No bombs, no explosions, no checkpoints, no specter of violence looming right out of sight.
I cannot imagine the terror of war, even after spending the majority of my conscious life around people in active opposition to war. My father, the late Phil Berrigan, fought in World War II. He was a field decorated lieutenant. My dad did not talk about "The War" much. By the time we kids came along in the 1970s and 1980s, a lot had happened in his life since fighting in Europe. He became a priest, a peace and civil rights activist, a practitioner of nonviolence, a husband and finally a father. But that experience, of carrying and wielding a gun, was never far from the center of his mind as he fully committed himself to working for peace and justice.
I cannot imagine the pain and dislocation of torture or indefinite detention or solitary confinement. It is as remote as fiction, even after working for the last five years for the closure of Guantanamo, justice for the victims of the war on terror, accountability for the architects of these policies, and an end to a regime of brutality meted out by both the Bush and Obama administrations.
So, I am going to Washington to stand with Veterans for Peace (VFP), to offer nonviolence training and support in the memory of my father -- who like the men and women of VFP turned the horror and burden of war into the responsibility and joy of working for peace.

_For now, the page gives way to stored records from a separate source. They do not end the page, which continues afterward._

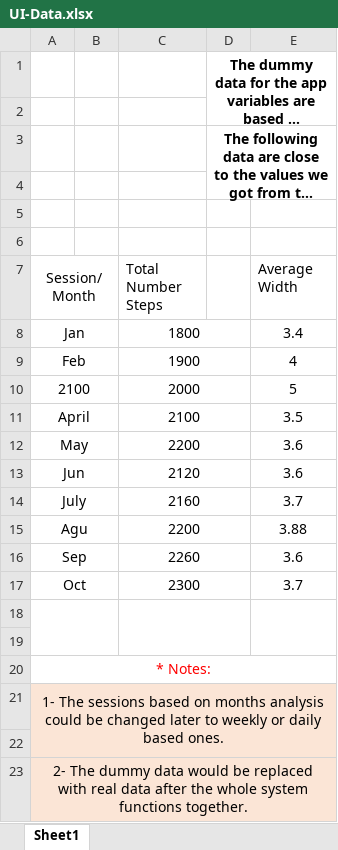
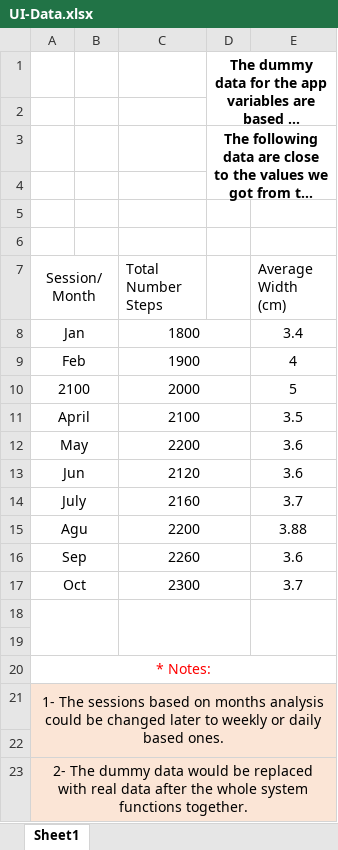
Before and after one commit to saeed97/balancebelt, an Excel workbook: OtherData/Data/UI-Data.xlsx, sheet Sheet1, drawn as a sheet; long unchanged cells end in …; values as stored, in another font and other column widths than the file's, no borders; the diff names each change by its address in the sheet, - before the commit and + after, or states it on an @@ line.

```diff
--- a/OtherData/Data/UI-Data.xlsx (sheet Sheet1)
+++ b/OtherData/Data/UI-Data.xlsx (sheet Sheet1)
-E7: Average Width
+E7: Average Width (cm)
```
Also changed, not shown: 1 other file.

I will be there too, in the name of those at Guantanamo and Bagram and other U.S. administered detention facilities -- victims of this new era of war and terror. And finally, I will be there so that the next generation can grow up unscathed by war and violence.
I get lost. But communities like Veterans for Peace help me to find my way. The road to Washington, DC is known to many of us. I hope many of you will make the trip. Come to DC on December 16th. Come again on January11th-- Witness Against Torture's Day of Action: No Torture, No Bagram, No GITMO, No More.
We must continue to work together towards the future we want to see. But maybe you should ask someone else if you need help on directions.